The grim reality is that our population is aging and this is always a factor in health care costs. All the technological advances and health care innovations keep us living longer and longer while managing chronic conditions that would have resulted in death not that long ago.
When all you have to do to get medical care in this country is show your health care card, the actual costs can easily be ignored. How much does our health care cost us in taxpayer dollars? 70 percent of spending is taken care of by provincial and territorial governments.
According to the Globe and Mail, health care spending was forecasted to reach $211 billion in 2013.
The majority of public funding goes to hospitals. Surprisingly, only six percent is allocated to drugs/medications even though, according to the National Post, “Canadians pay some of the highest prices for prescription drugs in the world.”
There is always talk of health care reform to reduce future costs – more efficient use of facilities and staff, more generic drugs, and increasingly adopting user pay systems. But, one of the best ways to reduce your personal health care costs is to take responsibility for your own health. Even those with genetic predisposition to various illnesses and disabilities can find some relief.
Related: Caring for elderly parents
Boomers will remember growing up with:
- No seat belts strapping us in the family car.
- No requirements for bike helmets and knee and elbow pads.
- The family doctor blowing cigarette smoke in our faces during a routine physical.
- Chewing on toys painted with lead paint.
- Dolls and bears with glass eyes and tiny accessories.
- Asbestos in the walls.
- Did your parents have trendy fiberglass drapes?
- Slingshots and peashooters, and bows and arrows with real metal tips.
We’ve made it this far in one piece, now it’s up to us to take it a step further.
Aging can bring anxiety and fear of declining health and/or disability largely stemming from myths that are exaggerated by the media.
- How will I care for myself?
- What if I lose my spouse?
- What will happen to my mind?
- Will I be able to pay for medications and care?
While some diseases do become more common, getting older doesn’t automatically mean poor health. Plenty of older adults enjoy vigorous health well into their 90’s.
Positive measures such as healthy eating – most of the time – staying physically and socially active, and managing stress can help you cope with change and reduce health risks. Smoking and obesity are leading causes of chronic conditions.
Many adults don’t exercise as they get older and tend to be overly sedentary. Check with your doctor and then find an activity that motivates you to continue.

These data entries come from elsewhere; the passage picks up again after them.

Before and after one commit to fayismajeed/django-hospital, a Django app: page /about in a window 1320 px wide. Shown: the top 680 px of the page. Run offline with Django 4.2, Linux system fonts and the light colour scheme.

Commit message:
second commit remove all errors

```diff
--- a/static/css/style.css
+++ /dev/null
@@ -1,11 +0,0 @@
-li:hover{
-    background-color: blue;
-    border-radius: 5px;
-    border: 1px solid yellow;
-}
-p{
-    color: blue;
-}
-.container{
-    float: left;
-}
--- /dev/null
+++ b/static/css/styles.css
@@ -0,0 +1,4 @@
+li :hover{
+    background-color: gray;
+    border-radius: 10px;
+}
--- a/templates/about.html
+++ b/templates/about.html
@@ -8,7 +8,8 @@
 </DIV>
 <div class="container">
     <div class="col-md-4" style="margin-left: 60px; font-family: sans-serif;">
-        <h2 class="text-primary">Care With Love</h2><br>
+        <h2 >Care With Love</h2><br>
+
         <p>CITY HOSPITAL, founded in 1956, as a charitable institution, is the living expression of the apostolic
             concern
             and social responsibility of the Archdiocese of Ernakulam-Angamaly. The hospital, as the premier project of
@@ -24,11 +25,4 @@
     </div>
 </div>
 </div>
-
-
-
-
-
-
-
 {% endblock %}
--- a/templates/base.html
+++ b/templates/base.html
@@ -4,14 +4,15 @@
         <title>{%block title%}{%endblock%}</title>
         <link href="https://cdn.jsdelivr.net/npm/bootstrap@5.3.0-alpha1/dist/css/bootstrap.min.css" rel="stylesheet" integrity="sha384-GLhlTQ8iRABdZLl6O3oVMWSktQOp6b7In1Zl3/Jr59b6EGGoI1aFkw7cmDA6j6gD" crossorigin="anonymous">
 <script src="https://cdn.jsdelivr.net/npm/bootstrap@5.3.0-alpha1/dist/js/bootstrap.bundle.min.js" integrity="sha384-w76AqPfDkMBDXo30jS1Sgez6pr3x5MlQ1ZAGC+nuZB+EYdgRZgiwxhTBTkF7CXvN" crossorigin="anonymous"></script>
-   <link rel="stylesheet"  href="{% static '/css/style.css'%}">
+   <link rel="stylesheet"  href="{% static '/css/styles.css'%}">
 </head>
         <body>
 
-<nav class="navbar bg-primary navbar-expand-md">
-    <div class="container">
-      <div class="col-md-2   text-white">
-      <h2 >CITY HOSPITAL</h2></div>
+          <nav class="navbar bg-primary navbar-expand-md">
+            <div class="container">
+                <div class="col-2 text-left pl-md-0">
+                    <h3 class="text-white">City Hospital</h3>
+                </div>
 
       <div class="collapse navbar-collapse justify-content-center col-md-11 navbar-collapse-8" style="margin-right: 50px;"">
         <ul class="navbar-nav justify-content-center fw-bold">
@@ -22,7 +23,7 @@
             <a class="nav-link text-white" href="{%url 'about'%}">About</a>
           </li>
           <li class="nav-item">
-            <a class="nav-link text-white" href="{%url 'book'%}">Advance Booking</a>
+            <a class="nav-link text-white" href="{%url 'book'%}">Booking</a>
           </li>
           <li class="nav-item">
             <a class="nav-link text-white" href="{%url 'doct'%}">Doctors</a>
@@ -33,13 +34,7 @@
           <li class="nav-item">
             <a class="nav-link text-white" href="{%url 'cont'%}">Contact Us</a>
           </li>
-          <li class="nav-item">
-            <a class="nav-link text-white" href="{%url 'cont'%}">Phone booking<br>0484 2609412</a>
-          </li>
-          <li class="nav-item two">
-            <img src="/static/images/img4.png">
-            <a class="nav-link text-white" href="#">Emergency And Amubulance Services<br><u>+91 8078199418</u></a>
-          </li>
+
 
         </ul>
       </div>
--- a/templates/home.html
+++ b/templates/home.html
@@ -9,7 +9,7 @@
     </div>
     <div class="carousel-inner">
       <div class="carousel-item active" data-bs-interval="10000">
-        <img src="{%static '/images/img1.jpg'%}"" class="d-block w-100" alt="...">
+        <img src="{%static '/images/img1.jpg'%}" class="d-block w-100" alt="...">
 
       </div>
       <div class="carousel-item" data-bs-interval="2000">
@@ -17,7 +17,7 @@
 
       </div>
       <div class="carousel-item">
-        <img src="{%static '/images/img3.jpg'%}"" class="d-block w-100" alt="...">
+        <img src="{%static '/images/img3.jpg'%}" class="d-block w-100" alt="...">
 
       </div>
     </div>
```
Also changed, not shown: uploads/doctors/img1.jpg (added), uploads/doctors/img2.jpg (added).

Exercise can maintain your strength and agility, and even diminish chronic pain. Loss of balance is the main cause of falling that can result in serious injuries to hips, wrists and spine. Recovery times can often take several months and you may never become fully rehabilitated.
Memory loss is not an inevitable part of aging. Maybe you don’t remember things as easily any more, but doing some sort of brain training and learning new things can keep your mind sharp.
You’ve been diligent in socking away money for your golden years. Make sure you follow the formula for staying healthy as well, so you’re not just surviving – you’re making these years the best moments of your life.